TASK DIRECTIONS:
Would you please return the lines of the material that contain the word "string"?

***

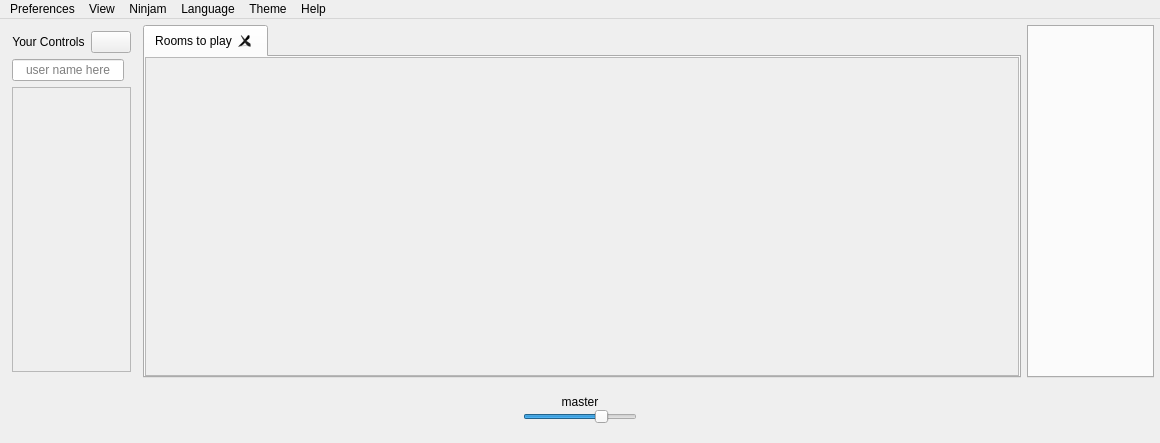
Qt form src/Common/gui/MainWindow.ui (elieserdejesus/JamTaba) before a commit.
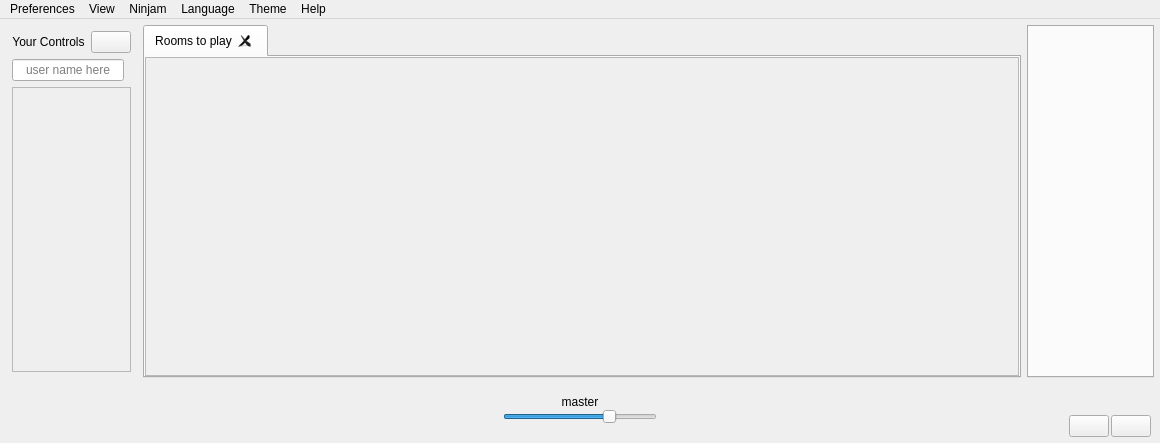
The same form after that commit. Icons and pictures are not drawn. Custom widgets are drawn as their Qt base class.

Commit message:
Adding window resize controls (increase and decrease size)
 - adding two small buttons in bottom right corner to increase and decrease window size
 - the window size is increased and decreased in fixed steps (100 pixels)
 - adding a "Window Size" menu with 2 entries to inc and dec window size

What changed in the file:
```diff
--- a/src/Common/gui/MainWindow.ui
+++ b/src/Common/gui/MainWindow.ui
@@ -204,30 +204,33 @@
       <property name="styleSheet">
        <string notr="true"/>
       </property>
-      <layout class="QVBoxLayout" name="bottomPanelLayout">
+      <layout class="QGridLayout" name="gridLayout_2" columnstretch="1">
+       <property name="sizeConstraint">
+        <enum>QLayout::SetDefaultConstraint</enum>
+       </property>
        <property name="leftMargin">
-        <number>0</number>
+        <number>3</number>
        </property>
        <property name="topMargin">
         <number>0</number>
        </property>
        <property name="rightMargin">
-        <number>0</number>
+        <number>3</number>
        </property>
        <property name="bottomMargin">
         <number>0</number>
        </property>
-       <item alignment="Qt::AlignHCenter|Qt::AlignVCenter">
+       <item row="0" column="0" alignment="Qt::AlignHCenter">
         <widget class="QFrame" name="masterControlsPanel">
          <property name="sizePolicy">
-          <sizepolicy hsizetype="MinimumExpanding" vsizetype="Maximum">
+          <sizepolicy hsizetype="Preferred" vsizetype="Maximum">
            <horstretch>0</horstretch>
            <verstretch>0</verstretch>
           </sizepolicy>
          </property>
          <property name="minimumSize">
           <size>
-           <width>140</width>
+           <width>180</width>
            <height>0</height>
           </size>
          </property>
@@ -241,13 +244,16 @@
           <property name="spacing">
            <number>0</number>
           </property>
+          <property name="sizeConstraint">
+           <enum>QLayout::SetDefaultConstraint</enum>
+          </property>
           <property name="leftMargin">
            <number>0</number>
           </property>
           <property name="rightMargin">
            <number>0</number>
           </property>
-          <item alignment="Qt::AlignBottom">
+          <item alignment="Qt::AlignVCenter">
            <widget class="QLabel" name="masterTitleLabel">
             <property name="text">
              <string>master</string>
@@ -259,7 +265,7 @@
           </item>
           <item>
            <layout class="QHBoxLayout" name="masterFaderLayout">
-            <item>
+            <item alignment="Qt::AlignVCenter">
              <widget class="QLabel" name="speakerIconLeft">
               <property name="text">
                <string/>
@@ -269,7 +275,7 @@
               </property>
              </widget>
             </item>
-            <item>
+            <item alignment="Qt::AlignVCenter">
              <widget class="QSlider" name="masterFader">
               <property name="sizePolicy">
                <sizepolicy hsizetype="MinimumExpanding" vsizetype="Expanding">
@@ -291,7 +297,7 @@
               </property>
              </widget>
             </item>
-            <item>
+            <item alignment="Qt::AlignVCenter">
              <widget class="QLabel" name="speakerIconRight">
               <property name="text">
                <string/>
@@ -319,6 +325,70 @@
          </layout>
         </widget>
        </item>
+       <item row="0" column="0" alignment="Qt::AlignRight">
+        <widget class="QWidget" name="zoomControlsWidget" native="true">
+         <layout class="QHBoxLayout" name="zoomControlsLayout">
+          <property name="spacing">
+           <number>2</number>
+          </property>
+          <property name="sizeConstraint">
+           <enum>QLayout::SetMinimumSize</enum>
+          </property>
+          <property name="leftMargin">
+           <number>0</number>
+          </property>
+          <property name="topMargin">
+           <number>0</number>
+          </property>
+          <property name="rightMargin">
+           <number>0</number>
+          </property>
+          <property name="bottomMargin">
+           <number>0</number>
+          </property>
+          <item alignment="Qt::AlignRight|Qt::AlignBottom">
+           <widget class="QPushButton" name="zoomOutButton">
+            <property name="sizePolicy">
+             <sizepolicy hsizetype="Fixed" vsizetype="Fixed">
+              <horstretch>0</horstretch>
+              <verstretch>0</verstretch>
+             </sizepolicy>
+            </property>
+            <property name="toolTip">
+             <string extracomment="decrease window size button for VST/AU plugin">Decrease window size</string>
+            </property>
+            <property name="text">
+             <string/>
+            </property>
+            <property name="icon">
+             <iconset resource="../../resources/jamtaba.qrc">
+              <normaloff>:/images/zoom_out.png</normaloff>:/images/zoom_out.png</iconset>
+            </property>
+           </widget>
+          </item>
+          <item alignment="Qt::AlignBottom">
+           <widget class="QPushButton" name="zoomInButton">
+            <property name="sizePolicy">
+             <sizepolicy hsizetype="Maximum" vsizetype="Fixed">
+              <horstretch>0</horstretch>
+              <verstretch>0</verstretch>
+             </sizepolicy>
+            </property>
+            <property name="toolTip">
+             <string extracomment="increase window size button for VST/AU plugin">Increase Window Size</string>
+            </property>
+            <property name="text">
+             <string/>
+            </property>
+            <property name="icon">
+             <iconset resource="../../resources/jamtaba.qrc">
+              <normaloff>:/images/zoom_in.png</normaloff>:/images/zoom_in.png</iconset>
+            </property>
+           </widget>
+          </item>
+         </layout>
+        </widget>
+       </item>
       </layout>
      </widget>
     </item>
```
The commit also changes 12 other files.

***

RESULT OF THE TASK:
        <string notr="true"/>
              <string>master</string>
                <string/>
                <string/>
+             <string extracomment="decrease window size button for VST/AU plugin">Decrease window size</string>
+             <string/>
+             <string extracomment="increase window size button for VST/AU plugin">Increase Window Size</string>
+             <string/>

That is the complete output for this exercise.